Here’s how the story unfolded as detailed by the Telegraph on Saturday:

Tuesday, 28 February

Tom Harper on the Evening Standard reveals that Rebekah Brooks was loaned the use of a retired police horse called Raisa between 2008 and 2010.

4pm Lobby briefing: According to the Telegraph, Hope asked the Prime Minister’s official spokesman: “The PM was rumoured to go horse riding with Rebekah Brooks. Did he ever ride the police horse loaned by the Met between 2008 and 2010?”

Response: “That is not something that I keep tabs on, which horse the Prime Minister is riding.”

Wednesday, 29 February

4pm Lobby briefing: Hope asks Prime Minister’s official spokesman whether the PM had ever ridden the ex-police horse.

Response: “The only horses I am interested in are the type you can put a bet on.”

Thursday, 1 March

11am Lobby briefing:  Hope asks: “When did the PM learn of the arrangement which allowed Rebekah Brooks to borrow a horse from the Met Police?”

Spokesman: “I don’t know.”

Hope: “Does the PM approve of the arrangement?”

Spokesman: “I don’t think he has a particular view on it – I can find you an answer.”

12.30pm: Cameron tells Five News: “It’s a matter of record that I have ridden horses with Rebekah Brooks’ husband in my constituency.

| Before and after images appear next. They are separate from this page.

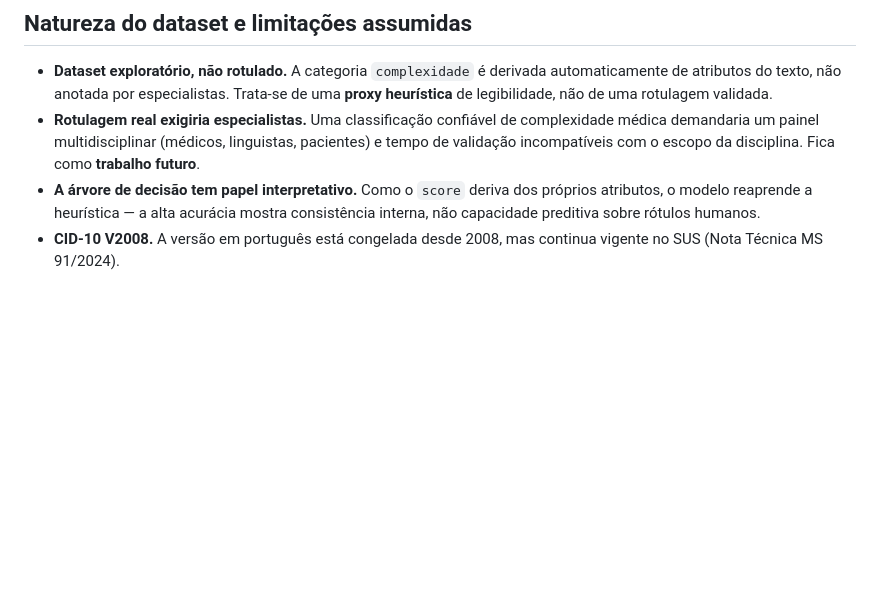
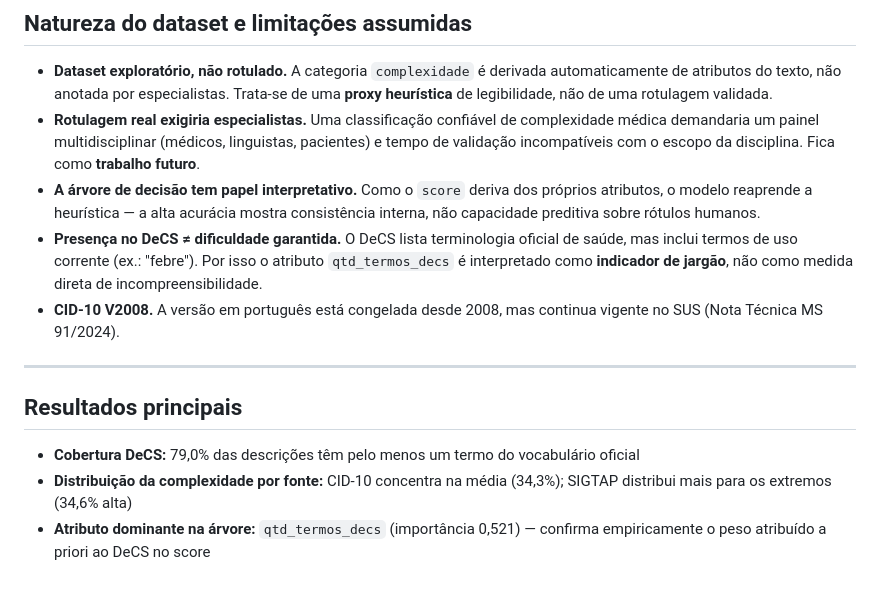
Before and after one commit to L42Matheus/mpti_cd_final-projeto, a Markdown page: README.md, the part around one of its changes. GitHub-like rendering; blank space fills up the shorter version.

```diff
--- a/README.md
+++ b/README.md
@@ -104,4 +111,13 @@ Os arquivos `tb_cid.txt` e `tb_procedimento.txt` ficam versionados em `dados/CID
 - **Dataset exploratório, não rotulado.** A categoria `complexidade` é derivada automaticamente de atributos do texto, não anotada por especialistas. Trata-se de uma **proxy heurística** de legibilidade, não de uma rotulagem validada.
 - **Rotulagem real exigiria especialistas.** Uma classificação confiável de complexidade médica demandaria um painel multidisciplinar (médicos, linguistas, pacientes) e tempo de validação incompatíveis com o escopo da disciplina. Fica como **trabalho futuro**.
 - **A árvore de decisão tem papel interpretativo.** Como o `score` deriva dos próprios atributos, o modelo reaprende a heurística — a alta acurácia mostra consistência interna, não capacidade preditiva sobre rótulos humanos.
+- **Presença no DeCS ≠ dificuldade garantida.** O DeCS lista terminologia oficial de saúde, mas inclui termos de uso corrente (ex.: "febre"). Por isso o atributo `qtd_termos_decs` é interpretado como **indicador de jargão**, não como medida direta de incompreensibilidade.
 - **CID-10 V2008.** A versão em português está congelada desde 2008, mas continua vigente no SUS (Nota Técnica MS 91/2024).
+
+---
+
+## Resultados principais
+
+- **Cobertura DeCS:** 79,0% das descrições têm pelo menos um termo do vocabulário oficial
+- **Distribuição da complexidade por fonte:** CID-10 concentra na média (34,3%); SIGTAP distribui mais para os extremos (34,6% alta)
+- **Atributo dominante na árvore:** `qtd_termos_decs` (importância 0,521) — confirma empiricamente o peso atribuído a priori ao DeCS no score
```
Also changed, not shown: other parts of README.md (+30 -23 lines).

Since becoming Prime Minister I may have got on a horse once, but not that one.”

2pm: Aide to Cameron tells Hope PM could have ridden the horse: “It is possible. He used a number of Charlie’s horses.” But adds: “He never rode with Rebekah Brooks. He has no recollection of ever going riding with Rebekah Brooks.”

3pm Telegraph websites reveals new line, later aide calls back to say it is “likely he rode on that horse”.

2 March

At a press conference in Brussels, Cameron admits that he did ride Raisa adding: “A confusing picture has emerged over the last few days, I am very sorry about that. I think my staff have had to answer a lot of questions about horses.”

The Mail on Sunday yesterday said: “The stonewalling might have worked had it not been for one dogged newsman who kept interrogating No 10 in the face of derision by colleagues on Left-wing newspapers.”

Hope told Press Gazette: “It may seem quite trivial to some but long term it could prove to be quite symbolic… That’s why it’s important.

“The horse has become symbolic of the coming together of the Met Police, News International executives and the police – rather like the duck house was symbolic of the MPs’ expenses scandal.”


Comments
No comments to display

Leave a Reply

Your email address will not be published. Required fields are marked *

12 − 10 =

CLOSE
CLOSE